→ **Your objective**: Down to the last line, set down the material below exactly; skip the pictures.

→ **Recorded information**:
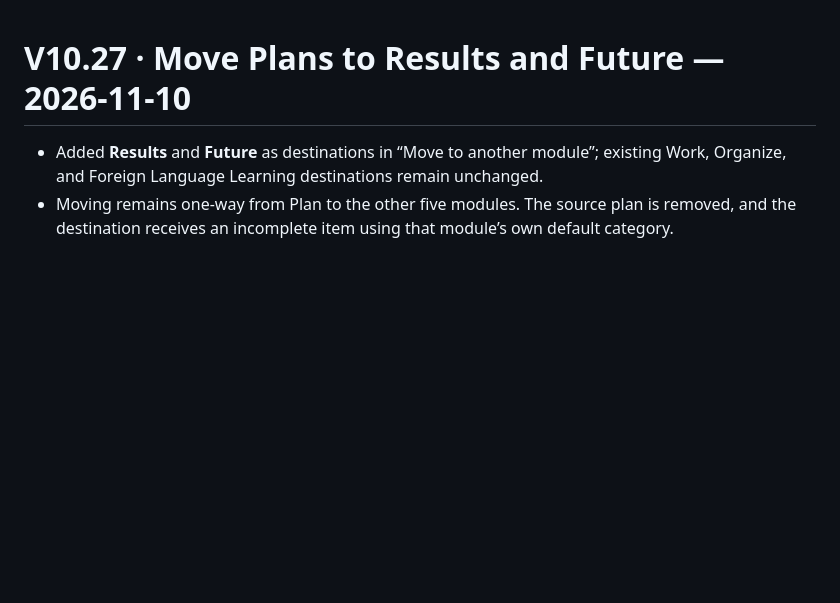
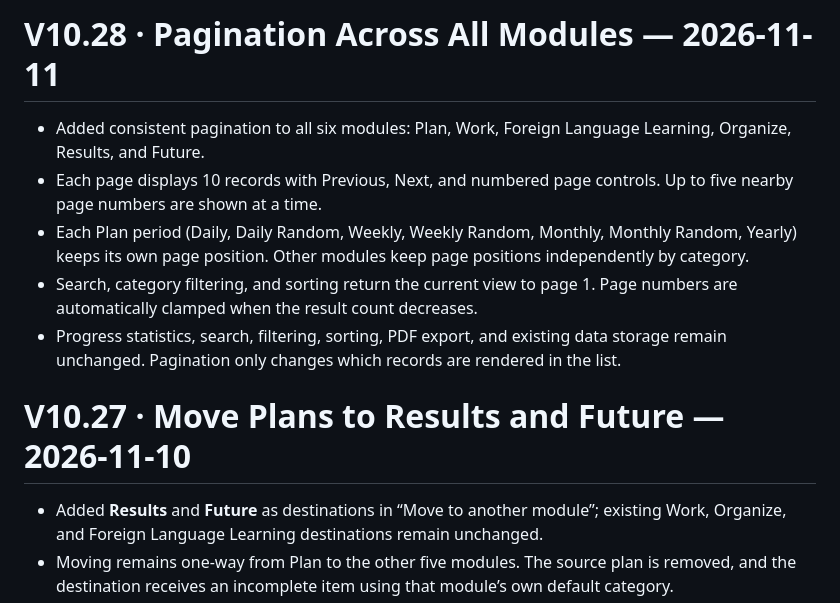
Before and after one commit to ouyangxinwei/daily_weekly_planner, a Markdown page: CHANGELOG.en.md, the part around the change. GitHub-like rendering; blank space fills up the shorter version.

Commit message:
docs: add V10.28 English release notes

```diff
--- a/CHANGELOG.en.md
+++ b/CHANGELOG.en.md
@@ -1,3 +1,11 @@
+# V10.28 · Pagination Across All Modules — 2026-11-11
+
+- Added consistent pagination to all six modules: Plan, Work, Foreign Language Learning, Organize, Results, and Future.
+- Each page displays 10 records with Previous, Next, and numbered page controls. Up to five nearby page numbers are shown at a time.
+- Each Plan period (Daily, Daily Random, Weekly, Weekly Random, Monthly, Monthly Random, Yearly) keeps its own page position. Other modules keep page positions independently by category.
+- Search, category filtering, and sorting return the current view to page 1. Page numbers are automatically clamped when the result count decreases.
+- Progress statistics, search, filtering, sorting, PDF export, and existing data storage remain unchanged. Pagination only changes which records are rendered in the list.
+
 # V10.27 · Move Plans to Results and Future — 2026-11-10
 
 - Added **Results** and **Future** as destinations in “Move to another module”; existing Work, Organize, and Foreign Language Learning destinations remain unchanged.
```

→ **Answer space**:
Before and after one commit to ouyangxinwei/daily_weekly_planner, a Markdown page: CHANGELOG.en.md, the part around the change. GitHub-like rendering; blank space fills up the shorter version.

Commit message:
docs: add V10.28 English release notes

```diff
--- a/CHANGELOG.en.md
+++ b/CHANGELOG.en.md
@@ -1,3 +1,11 @@
+# V10.28 · Pagination Across All Modules — 2026-11-11
+
+- Added consistent pagination to all six modules: Plan, Work, Foreign Language Learning, Organize, Results, and Future.
+- Each page displays 10 records with Previous, Next, and numbered page controls. Up to five nearby page numbers are shown at a time.
+- Each Plan period (Daily, Daily Random, Weekly, Weekly Random, Monthly, Monthly Random, Yearly) keeps its own page position. Other modules keep page positions independently by category.
+- Search, category filtering, and sorting return the current view to page 1. Page numbers are automatically clamped when the result count decreases.
+- Progress statistics, search, filtering, sorting, PDF export, and existing data storage remain unchanged. Pagination only changes which records are rendered in the list.
+
 # V10.27 · Move Plans to Results and Future — 2026-11-10
 
 - Added **Results** and **Future** as destinations in “Move to another module”; existing Work, Organize, and Foreign Language Learning destinations remain unchanged.
```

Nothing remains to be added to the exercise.